Use What You Paid For
Aswath reminds me that Michael Robertson of SIPphone wrote an interesting piece on Unregulated “Regulatory” Fees and the Myth of Flat Rate Calling Plans.
I left out one important “cost” in my analysis of how providers make money on unlimited calling plans: The ever popular “regulatory recovery fee.” Vonage, BroadVoice, and others charge a heafty $1.50 per line to recover their costs to comply with various federal regulations. Since it’s not a government-mandated charge, it’s basically a rate increase. It’s one of the reasons on the Voxilla Comparison Tool why we list the “total cost of service,” including these bogus fees. As Michael points out, these official-sounding fees are pure profit. All conventional telcos and several VoIP companies charge them.
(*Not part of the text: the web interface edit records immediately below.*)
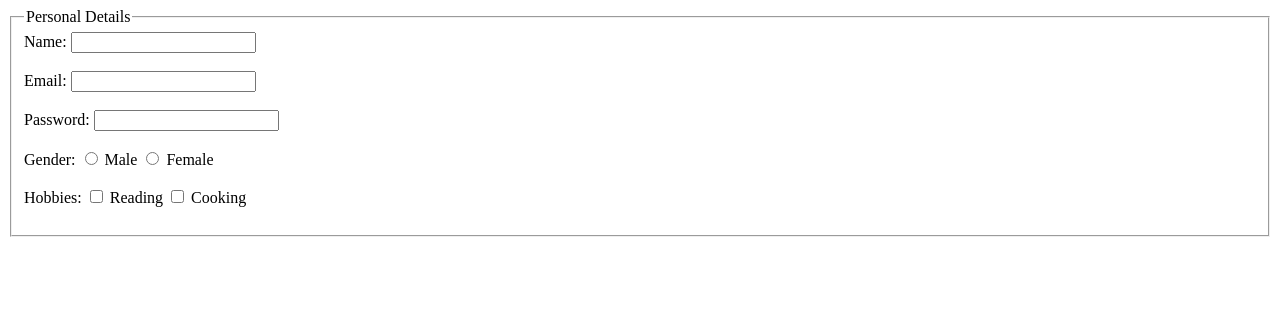
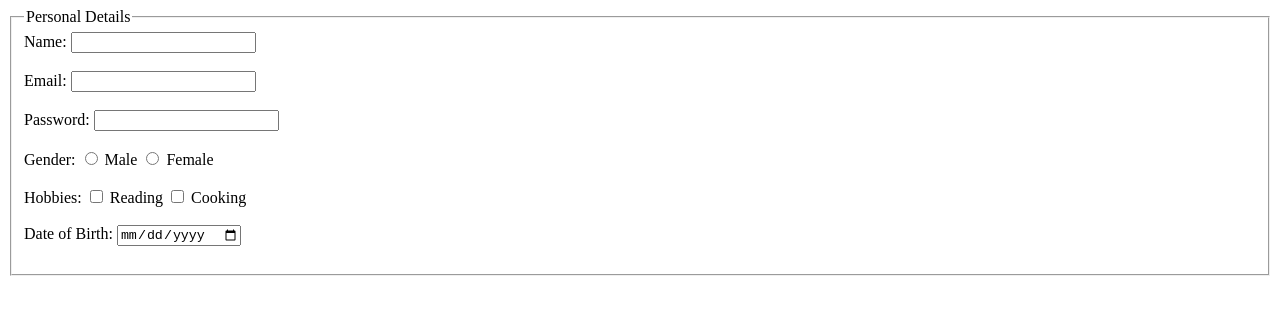
Before and after one commit to ujalamaurya0907/WDW_10163, a plain HTML site: page Web Designing workshop--1 subject/Experiment15.html in a window 1280 px wide. Drawn offline with Linux system fonts and the light colour scheme.

Commit message:
exp15 commit 2

```diff
--- a/Web Designing workshop--1 subject/Experiment15.html
+++ b/Web Designing workshop--1 subject/Experiment15.html
@@ -36,5 +36,9 @@
         <input type="checkbox" id="cooking" name="hobbies" value="cooking">
         <label for="cooking">Cooking</label><br><br>
 
+
+        <label for="dob">Date of Birth:</label>
+        <input type="date" id="dob" name="dob" required><br><br>
+
 </body>
 </html>
```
It’s clear that a large number of people that have “unlimited” calling plans would actually save money on a per-minute calling plan, yet they still sign up for an unlimited calling plan. Why? For one simple reason: people like predictable costs. There is comfort in knowing exactly what a particular bill is going to be month-to-month. It makes it easier to budget for. Sometimes you make lots of calls, other times you don’t. But the bill is always the same. The “unlimited” calling plans allow for that to occur. People like that, even if the alternative–paying for the calls you use– would actually save them money.
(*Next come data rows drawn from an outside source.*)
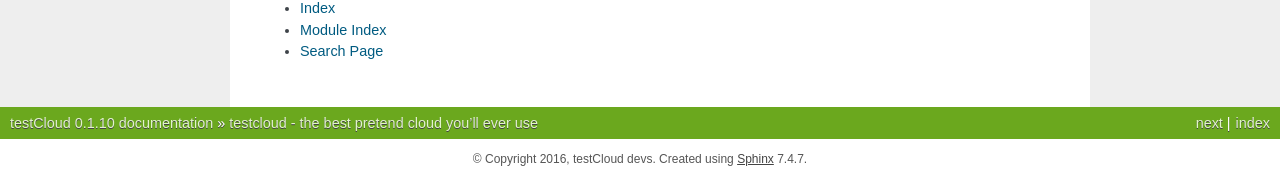
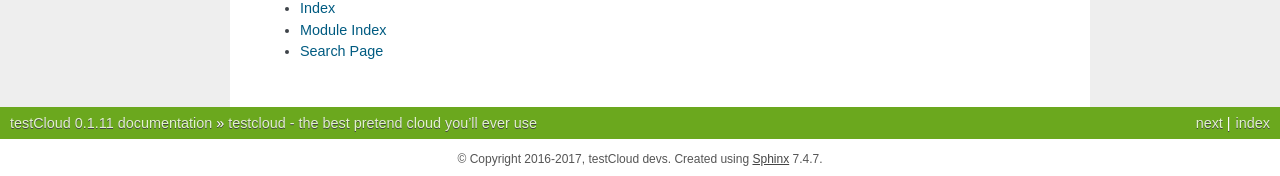
Before and after one commit to Rorosha/testcloud, a Sphinx documentation site: the page built from docs/source/index.rst, in a window 1280 px wide and 900 px high, scrolled down 1104 px. Shown: the part 721-897 px from the top of the window. Built offline with Sphinx 7.4.7, drawn with Linux system fonts in a browser that asks for light colours; some of the changed text lies outside the part shown.

Commit message:
bump version to 0.1.11

```diff
--- a/docs/source/conf.py
+++ b/docs/source/conf.py
@@ -48,16 +48,16 @@ master_doc = 'index'
 
 # General information about the project.
 project = u'testCloud'
-copyright = u'2016, testCloud devs'
+copyright = u'2016-2017, testCloud devs'
 
 # The version info for the project you're documenting, acts as replacement for
 # |version| and |release|, also used in various other places throughout the
 # built documents.
 #
 # The short X.Y version.
-version = '0.1.10'
+version = '0.1.11'
 # The full version, including alpha/beta/rc tags.
-release = '0.1.10'
+release = '0.1.11'
 
 # The language for content autogenerated by Sphinx. Refer to documentation
 # for a list of supported languages.
--- a/testcloud/__init__.py
+++ b/testcloud/__init__.py
@@ -1,2 +1,2 @@
 # NOTE: if you update version, *make sure* to also update `docs/source/conf.py`
-__version__ = '0.1.10'
+__version__ = '0.1.11'
```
Cingular, the mobile carrier that is owned jointly by BellSouth and SBC, two of the largest local phone companies in the US, have a cool gimmick called “rollover.” You get a certain number of minutes a month. If you use them all, great. If you don’t, any minutes you don’t use get rolled over to the next month. This means your calling patterns can fluctuate somewhat, but you can still end up with the same bill every month.
Let me give a real-life example. I started under a rollover plan with Cingular in December 2004. The plan gives me 850 minutes a month. Between mobile-to-mobile and night-and-weekend calls, I don’t use anywhere near that amount of minutes in a typical month. In fact, that’s one reason I added my wife to my account–I don’t use all the minutes. Even between the two of us, we don’t use 850 minutes a month. The average usage between us: around 500 minutes. That means an average of about 300 minutes a month is being deposited in my rollover account, or over 3,000 minutes.
This billing cycle, I have exceeded 850 minutes just on my own, let alone what my wife might use this month or other calls I make between now and the end of my billing cycle. On a conventional rate plan, I would be paying “overage” of up to $.40 a minute. With Cingular’s rollover, I’m covered. Why? Because I’m getting to use minutes already paid for to cover extra usage. While I doubt I will ever burn my rollover balance to zero minutes, it’s an insurance policy that covers me for periods of higher-than-average usage.
My question is: why hasn’t a VoIP provider tried implementing a rollover-type plan? Seems like it oughta be simple and fair, and you’d know exactly what the bill will be, unless of course you make frequent, excessive use of the bar.